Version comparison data
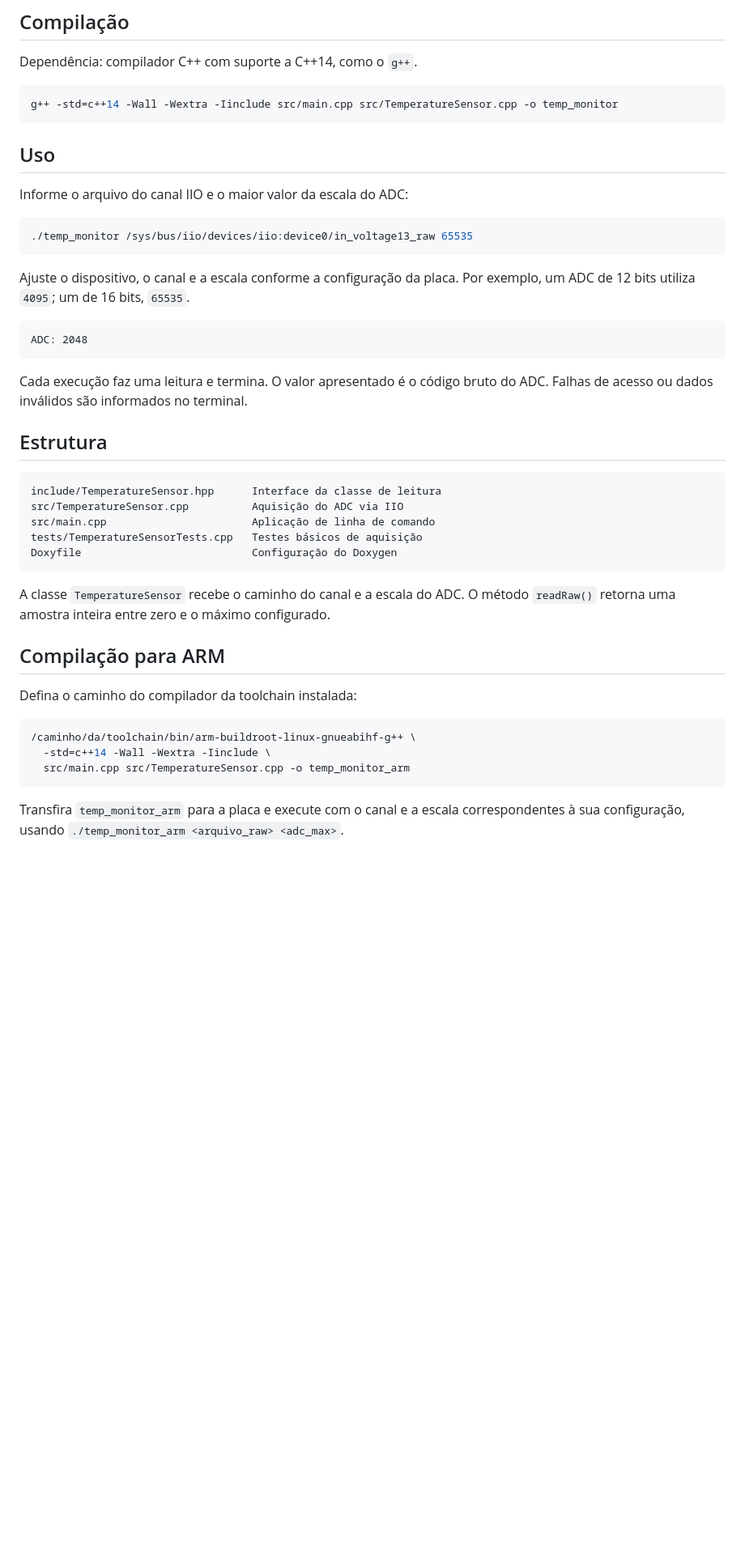
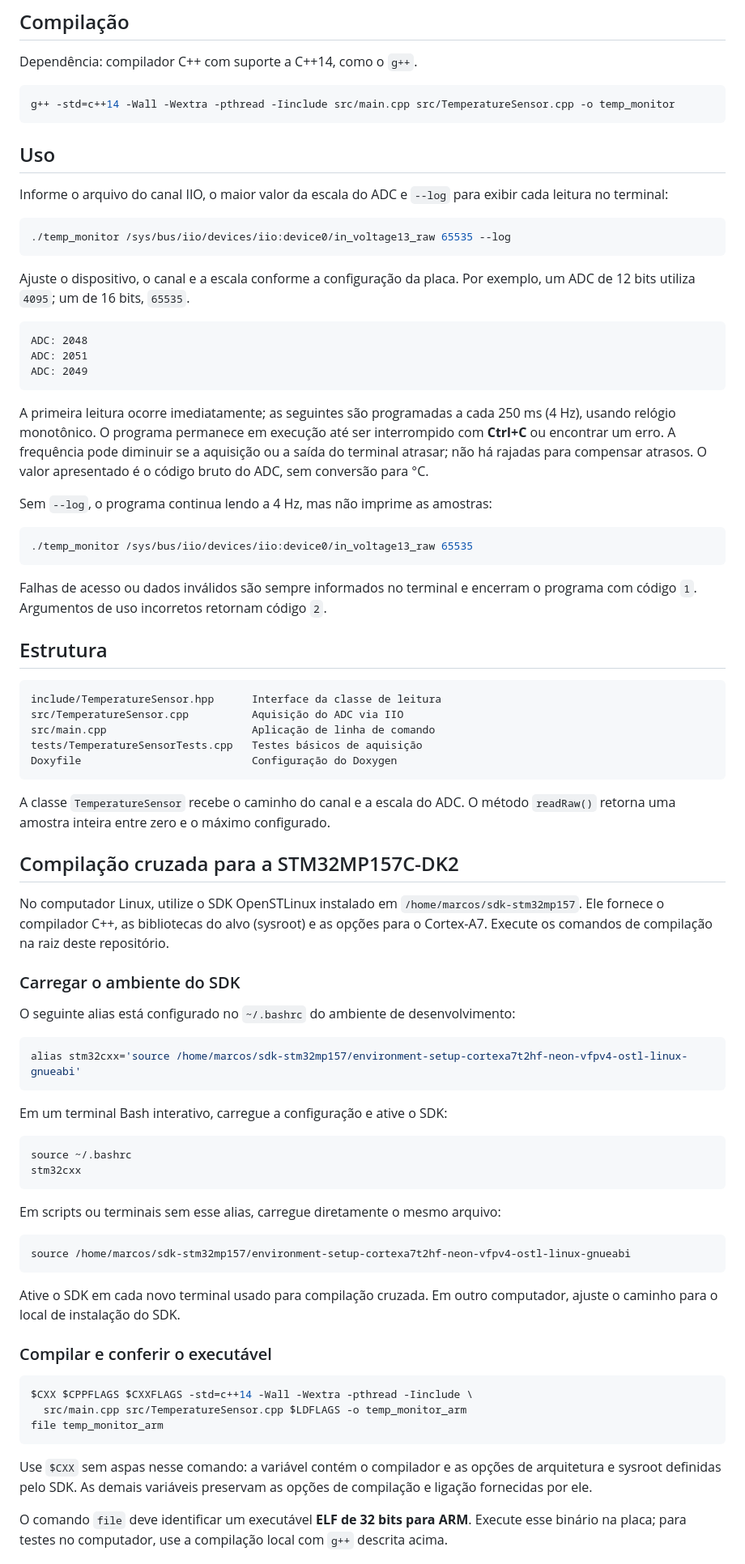
Before and after one commit to marcos-viniciusrs/stm32mp157-temp-monitor, a Markdown page: README.md, the part around one of its changes. Shown at 81% size. Drawn GitHub-style; blank space fills up the shorter version.

Commit message:
Entrega 2: leitura continua a 4 Hz e validacao no kit

````diff
--- a/README.md
+++ b/README.md
@@ -22,15 +22,16 @@ Faça as conexões com a placa desligada. O canal ADC deve estar habilitado no L
 Dependência: compilador C++ com suporte a C++14, como o `g++`.
 
 ```bash
-g++ -std=c++14 -Wall -Wextra -Iinclude src/main.cpp src/TemperatureSensor.cpp -o temp_monitor
+g++ -std=c++14 -Wall -Wextra -pthread -Iinclude src/main.cpp src/TemperatureSensor.cpp -o temp_monitor
 ```
 
 ## Uso
 
-Informe o arquivo do canal IIO e o maior valor da escala do ADC:
+Informe o arquivo do canal IIO, o maior valor da escala do ADC e `--log`
+para exibir cada leitura no terminal:
 
 ```bash
-./temp_monitor /sys/bus/iio/devices/iio:device0/in_voltage13_raw 65535
+./temp_monitor /sys/bus/iio/devices/iio:device0/in_voltage13_raw 65535 --log
 ```
 
 Ajuste o dispositivo, o canal e a escala conforme a configuração da placa.
@@ -38,10 +39,24 @@ Por exemplo, um ADC de 12 bits utiliza `4095`; um de 16 bits, `65535`.
 
 ```text
 ADC: 2048
+ADC: 2051
+ADC: 2049
 ```
 
-Cada execução faz uma leitura e termina. O valor apresentado é o código bruto
-do ADC. Falhas de acesso ou dados inválidos são informados no terminal.
+A primeira leitura ocorre imediatamente; as seguintes são programadas a cada
+250 ms (4 Hz), usando relógio monotônico. O programa permanece em execução até
+ser interrompido com **Ctrl+C** ou encontrar um erro. A frequência pode diminuir
+se a aquisição ou a saída do terminal atrasar; não há rajadas para compensar atrasos.
+O valor apresentado é o código bruto do ADC, sem conversão para °C.
+
+Sem `--log`, o programa continua lendo a 4 Hz, mas não imprime as amostras:
+
+```bash
+./temp_monitor /sys/bus/iio/devices/iio:device0/in_voltage13_raw 65535
+```
+
+Falhas de acesso ou dados inválidos são sempre informados no terminal e encerram
+o programa com código `1`. Argumentos de uso incorretos retornam código `2`.
 
 ## Estrutura
 
@@ -56,15 +71,50 @@ Doxyfile                           Configuração do Doxygen
 A classe `TemperatureSensor` recebe o caminho do canal e a escala do ADC.
 O método `readRaw()` retorna uma amostra inteira entre zero e o máximo configurado.
 
-## Compilação para ARM
+## Compilação cruzada para a STM32MP157C-DK2
 
-Defina o caminho do compilador da toolchain instalada:
+No computador Linux, utilize o SDK OpenSTLinux instalado em
+`/home/marcos/sdk-stm32mp157`. Ele fornece o compilador C++, as bibliotecas do
+alvo (sysroot) e as opções para o Cortex-A7. Execute os comandos de compilação
+na raiz deste repositório.
+
+### Carregar o ambiente do SDK
+
+O seguinte alias está configurado no `~/.bashrc` do ambiente de desenvolvimento:
 
 ```bash
-/caminho/da/toolchain/bin/arm-buildroot-linux-gnueabihf-g++ \
-  -std=c++14 -Wall -Wextra -Iinclude \
-  src/main.cpp src/TemperatureSensor.cpp -o temp_monitor_arm
+alias stm32cxx='source /home/marcos/sdk-stm32mp157/environment-setup-cortexa7t2hf-neon-vfpv4-ostl-linux-gnueabi'
 ```
 
-Transfira `temp_monitor_arm` para a placa e execute com o canal e a escala
-correspondentes à sua configuração, usando `./temp_monitor_arm <arquivo_raw> <adc_max>`.
+Em um terminal Bash interativo, carregue a configuração e ative o SDK:
+
+```bash
+source ~/.bashrc
+stm32cxx
+```
+
+Em scripts ou terminais sem esse alias, carregue diretamente o mesmo arquivo:
+
+```bash
+source /home/marcos/sdk-stm32mp157/environment-setup-cortexa7t2hf-neon-vfpv4-ostl-linux-gnueabi
+```
+
+Ative o SDK em cada novo terminal usado para compilação cruzada. Em outro
+computador, ajuste o caminho para o local de instalação do SDK.
+
+### Compilar e conferir o executável
+
+```bash
+$CXX $CPPFLAGS $CXXFLAGS -std=c++14 -Wall -Wextra -pthread -Iinclude \
+  src/main.cpp src/TemperatureSensor.cpp $LDFLAGS -o temp_monitor_arm
+file temp_monitor_arm
+```
+
+Use `$CXX` sem aspas nesse comando: a variável contém o compilador e as opções
+de arquitetura e sysroot definidas pelo SDK. As demais variáveis preservam as
+opções de compilação e ligação fornecidas por ele.
+
+O comando `file` deve identificar um executável **ELF de 32 bits para ARM**.
+Execute esse binário na placa; para testes no computador, use a compilação
+local com `g++` descrita acima.
+
````
Also changed, not shown: other parts of README.md (+85 -2 lines), docs/terminal-leitura-adc-4hz.png (added), 5 other files.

**Assigned task:**
Which lines in the entries above contain "escala"? Pull each of them out.

**Solution to this problem:**
-Informe o arquivo do canal IIO e o maior valor da escala do ADC:
+Informe o arquivo do canal IIO, o maior valor da escala do ADC e `--log`
 Ajuste o dispositivo, o canal e a escala conforme a configuração da placa.
 A classe `TemperatureSensor` recebe o caminho do canal e a escala do ADC.
-Transfira `temp_monitor_arm` para a placa e execute com o canal e a escala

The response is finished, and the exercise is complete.